What you should do: Every entry is to be returned exactly as it stands; the pictures are to be dropped.

Entries taken from a collection:
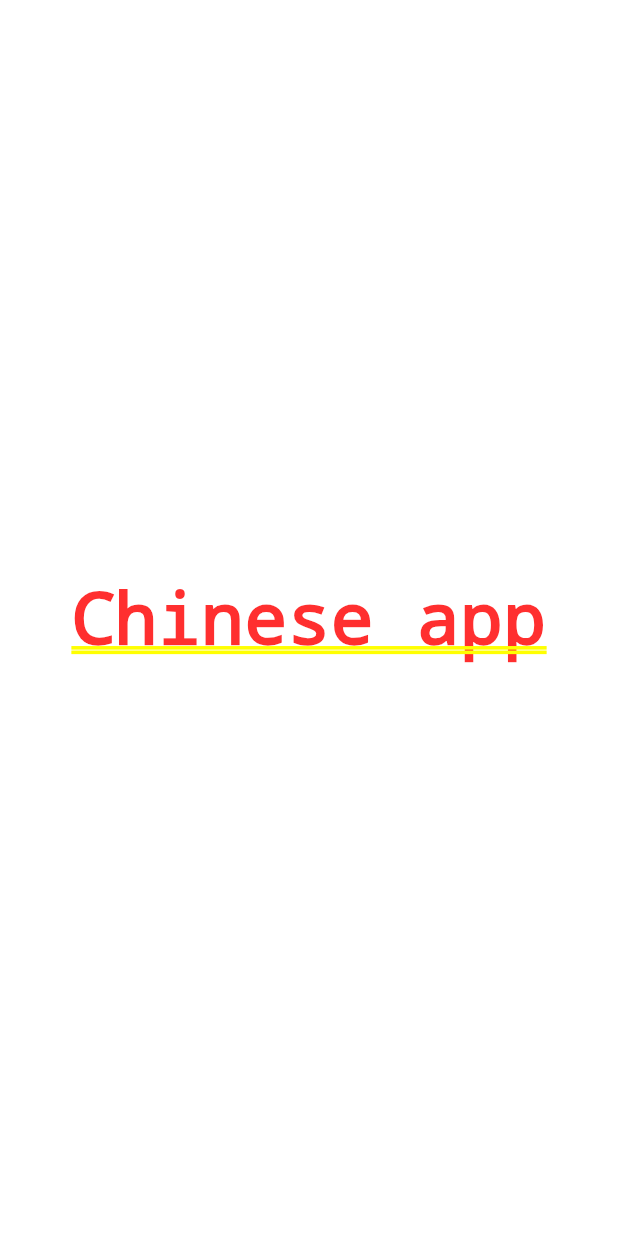
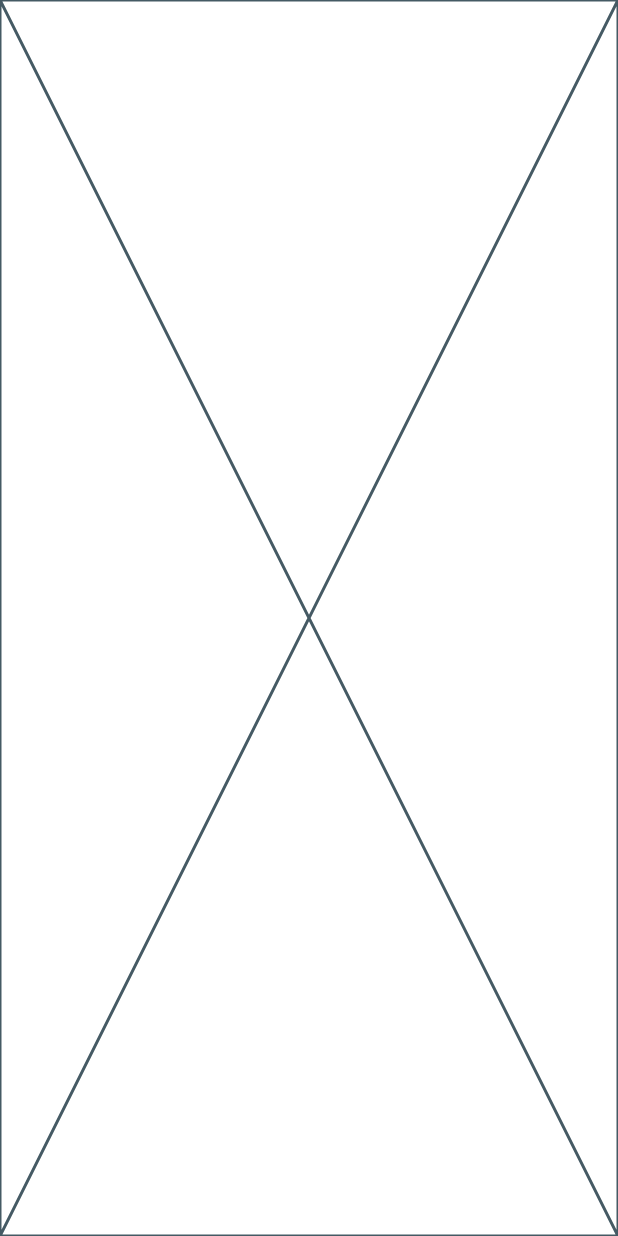
Before and after one commit to Pjvl99/LanguageTeachingSystem, a Flutter app: the screen it shows after launch, on a phone screen of 412 x 824 dp. Run offline on Flutter 3.47's test engine with Material 3 defaults, Android fonts, the phone set to English and light mode, and no system bars.

Commit message:
Creating home page

```diff
--- a/chinese_app/lib/main.dart
+++ b/chinese_app/lib/main.dart
@@ -31,12 +31,25 @@
         colorScheme: ColorScheme.fromSeed(seedColor: Colors.deepPurple),
         useMaterial3: true,
       ),
-      home: Center(
-        child: Text("Chinese app"),
-      ),
+      home: const HomePage(),
     );
   }
 }
+
+class HomePage extends StatefulWidget {
+  const HomePage({super.key});
+
+  @override
+  State<HomePage> createState() => _HomePageState();
+}
+
+class _HomePageState extends State<HomePage> {
+  @override
+  Widget build(BuildContext context) {
+    return const Placeholder();
+  }
+}
+
 
 class MyHomePage extends StatefulWidget {
   const MyHomePage({super.key, required this.title});
```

Response below:
Before and after one commit to Pjvl99/LanguageTeachingSystem, a Flutter app: the screen it shows after launch, on a phone screen of 412 x 824 dp. Run offline on Flutter 3.47's test engine with Material 3 defaults, Android fonts, the phone set to English and light mode, and no system bars.

Commit message:
Creating home page

```diff
--- a/chinese_app/lib/main.dart
+++ b/chinese_app/lib/main.dart
@@ -31,12 +31,25 @@
         colorScheme: ColorScheme.fromSeed(seedColor: Colors.deepPurple),
         useMaterial3: true,
       ),
-      home: Center(
-        child: Text("Chinese app"),
-      ),
+      home: const HomePage(),
     );
   }
 }
+
+class HomePage extends StatefulWidget {
+  const HomePage({super.key});
+
+  @override
+  State<HomePage> createState() => _HomePageState();
+}
+
+class _HomePageState extends State<HomePage> {
+  @override
+  Widget build(BuildContext context) {
+    return const Placeholder();
+  }
+}
+
 
 class MyHomePage extends StatefulWidget {
   const MyHomePage({super.key, required this.title});
```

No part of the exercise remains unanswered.